- To make the peanut sauce whisk all ingredients together until fully combined. If dressing is too thick, whisk in more hot water one teaspoon at a time until you reach the desired consistency (I find that thicker is a little better).
- Toss with broccoli salad until everything is completely coated.
Why do dogs love edamame?
Edamame is safe for your dog and is a healthy protein snack. It's packed with omega-3, calcium, and vitamin C. Not only can edamame give your dog a healthy coat and skin, it can also reduce the risk of obesity and diabetes.
Will edamame make a dog sick?

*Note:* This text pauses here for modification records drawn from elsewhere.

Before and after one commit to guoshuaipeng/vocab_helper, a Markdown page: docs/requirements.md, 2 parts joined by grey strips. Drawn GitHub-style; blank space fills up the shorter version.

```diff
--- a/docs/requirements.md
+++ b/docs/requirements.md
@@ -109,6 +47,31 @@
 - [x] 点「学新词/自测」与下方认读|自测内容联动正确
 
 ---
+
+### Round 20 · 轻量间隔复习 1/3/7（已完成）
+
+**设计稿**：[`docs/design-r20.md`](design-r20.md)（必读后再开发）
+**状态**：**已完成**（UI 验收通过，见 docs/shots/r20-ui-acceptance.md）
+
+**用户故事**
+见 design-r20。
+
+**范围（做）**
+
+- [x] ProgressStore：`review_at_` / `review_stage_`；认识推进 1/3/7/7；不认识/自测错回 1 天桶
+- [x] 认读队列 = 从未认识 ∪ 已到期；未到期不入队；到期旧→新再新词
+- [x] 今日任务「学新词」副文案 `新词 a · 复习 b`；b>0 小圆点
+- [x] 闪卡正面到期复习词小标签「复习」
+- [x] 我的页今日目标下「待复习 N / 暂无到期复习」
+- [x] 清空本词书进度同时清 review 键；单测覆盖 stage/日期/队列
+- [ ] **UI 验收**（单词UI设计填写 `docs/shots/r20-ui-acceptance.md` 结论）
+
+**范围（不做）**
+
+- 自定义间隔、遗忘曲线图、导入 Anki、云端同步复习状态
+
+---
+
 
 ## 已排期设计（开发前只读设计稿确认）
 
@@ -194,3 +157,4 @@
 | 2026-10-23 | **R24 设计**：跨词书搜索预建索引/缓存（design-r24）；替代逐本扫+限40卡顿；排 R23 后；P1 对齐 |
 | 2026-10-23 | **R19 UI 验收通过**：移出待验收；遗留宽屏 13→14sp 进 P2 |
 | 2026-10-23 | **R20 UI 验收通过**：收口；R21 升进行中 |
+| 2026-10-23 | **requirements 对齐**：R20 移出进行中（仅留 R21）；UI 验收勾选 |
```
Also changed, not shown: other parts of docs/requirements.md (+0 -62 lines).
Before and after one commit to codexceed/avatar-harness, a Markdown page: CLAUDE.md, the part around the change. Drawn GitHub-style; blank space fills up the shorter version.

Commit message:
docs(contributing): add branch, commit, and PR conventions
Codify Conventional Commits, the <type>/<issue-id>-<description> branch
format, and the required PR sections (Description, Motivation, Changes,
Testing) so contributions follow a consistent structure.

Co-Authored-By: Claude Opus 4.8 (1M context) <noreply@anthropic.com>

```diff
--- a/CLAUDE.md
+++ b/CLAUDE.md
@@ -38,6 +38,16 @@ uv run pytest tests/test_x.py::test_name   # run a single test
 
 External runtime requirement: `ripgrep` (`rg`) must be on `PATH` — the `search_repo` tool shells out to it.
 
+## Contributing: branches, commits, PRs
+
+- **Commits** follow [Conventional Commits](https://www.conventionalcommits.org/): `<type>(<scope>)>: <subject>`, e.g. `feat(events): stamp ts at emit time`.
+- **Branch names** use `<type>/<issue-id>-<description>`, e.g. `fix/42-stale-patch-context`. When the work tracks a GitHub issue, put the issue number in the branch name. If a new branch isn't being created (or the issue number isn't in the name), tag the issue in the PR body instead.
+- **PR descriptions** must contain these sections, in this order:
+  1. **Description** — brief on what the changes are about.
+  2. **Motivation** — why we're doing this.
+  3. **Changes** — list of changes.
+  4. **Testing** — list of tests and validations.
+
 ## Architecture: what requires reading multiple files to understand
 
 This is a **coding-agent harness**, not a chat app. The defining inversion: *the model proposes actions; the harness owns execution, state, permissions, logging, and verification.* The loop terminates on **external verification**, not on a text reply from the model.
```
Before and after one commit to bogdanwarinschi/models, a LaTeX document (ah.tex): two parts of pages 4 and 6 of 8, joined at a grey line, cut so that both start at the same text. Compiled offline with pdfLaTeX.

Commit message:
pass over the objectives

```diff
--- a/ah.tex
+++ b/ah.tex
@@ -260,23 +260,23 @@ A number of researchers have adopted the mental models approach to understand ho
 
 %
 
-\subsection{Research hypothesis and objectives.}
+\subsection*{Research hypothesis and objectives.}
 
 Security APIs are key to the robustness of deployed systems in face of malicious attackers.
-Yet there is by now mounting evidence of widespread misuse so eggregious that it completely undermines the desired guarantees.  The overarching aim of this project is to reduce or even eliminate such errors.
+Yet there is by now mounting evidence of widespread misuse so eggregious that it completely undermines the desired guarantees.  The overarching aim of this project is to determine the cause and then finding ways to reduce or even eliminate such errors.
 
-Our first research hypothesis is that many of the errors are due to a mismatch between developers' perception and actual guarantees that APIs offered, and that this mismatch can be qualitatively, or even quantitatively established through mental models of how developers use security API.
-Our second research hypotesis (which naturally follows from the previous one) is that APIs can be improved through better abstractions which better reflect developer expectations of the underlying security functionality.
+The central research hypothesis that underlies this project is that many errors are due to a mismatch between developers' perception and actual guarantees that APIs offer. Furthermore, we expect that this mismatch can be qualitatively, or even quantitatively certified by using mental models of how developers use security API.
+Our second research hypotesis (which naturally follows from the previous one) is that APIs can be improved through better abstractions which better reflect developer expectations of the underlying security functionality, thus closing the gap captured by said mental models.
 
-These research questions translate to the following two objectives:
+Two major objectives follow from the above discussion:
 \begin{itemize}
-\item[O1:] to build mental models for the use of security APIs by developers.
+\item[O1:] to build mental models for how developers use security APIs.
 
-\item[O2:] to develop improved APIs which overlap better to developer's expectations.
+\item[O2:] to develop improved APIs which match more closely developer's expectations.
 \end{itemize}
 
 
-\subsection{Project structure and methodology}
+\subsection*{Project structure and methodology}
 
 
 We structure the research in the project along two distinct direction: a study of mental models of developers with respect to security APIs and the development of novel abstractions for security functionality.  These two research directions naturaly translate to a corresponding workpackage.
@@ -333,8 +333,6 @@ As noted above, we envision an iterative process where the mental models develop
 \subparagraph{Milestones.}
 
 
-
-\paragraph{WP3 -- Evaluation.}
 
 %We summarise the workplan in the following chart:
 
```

Edamame is packed with fiber, and too much fiber is going to speed up your dog's digestive tract, resulting in diarrhea or vomiting. It can also cause excessive gas or uncomfortable abdominal bloating. If you're snacking on raw edamame, you can safely give your dog a few beans as a treat.
How much edamame can my dog eat?
Along with not being toxic, edamame beans pose no significant health risks to your dog. However, if you decide to incorporate these beans into your dog's diet, don't give them a handful initially. Instead, try only one or two beans.
Can my dog eat edamame?
People usually enjoy edamame with salt or soy sauce, but the safest way to share edamame with your dog is plain, without anything added. Every once in a while, dogs can eat edamame raw, steamed, or frozen.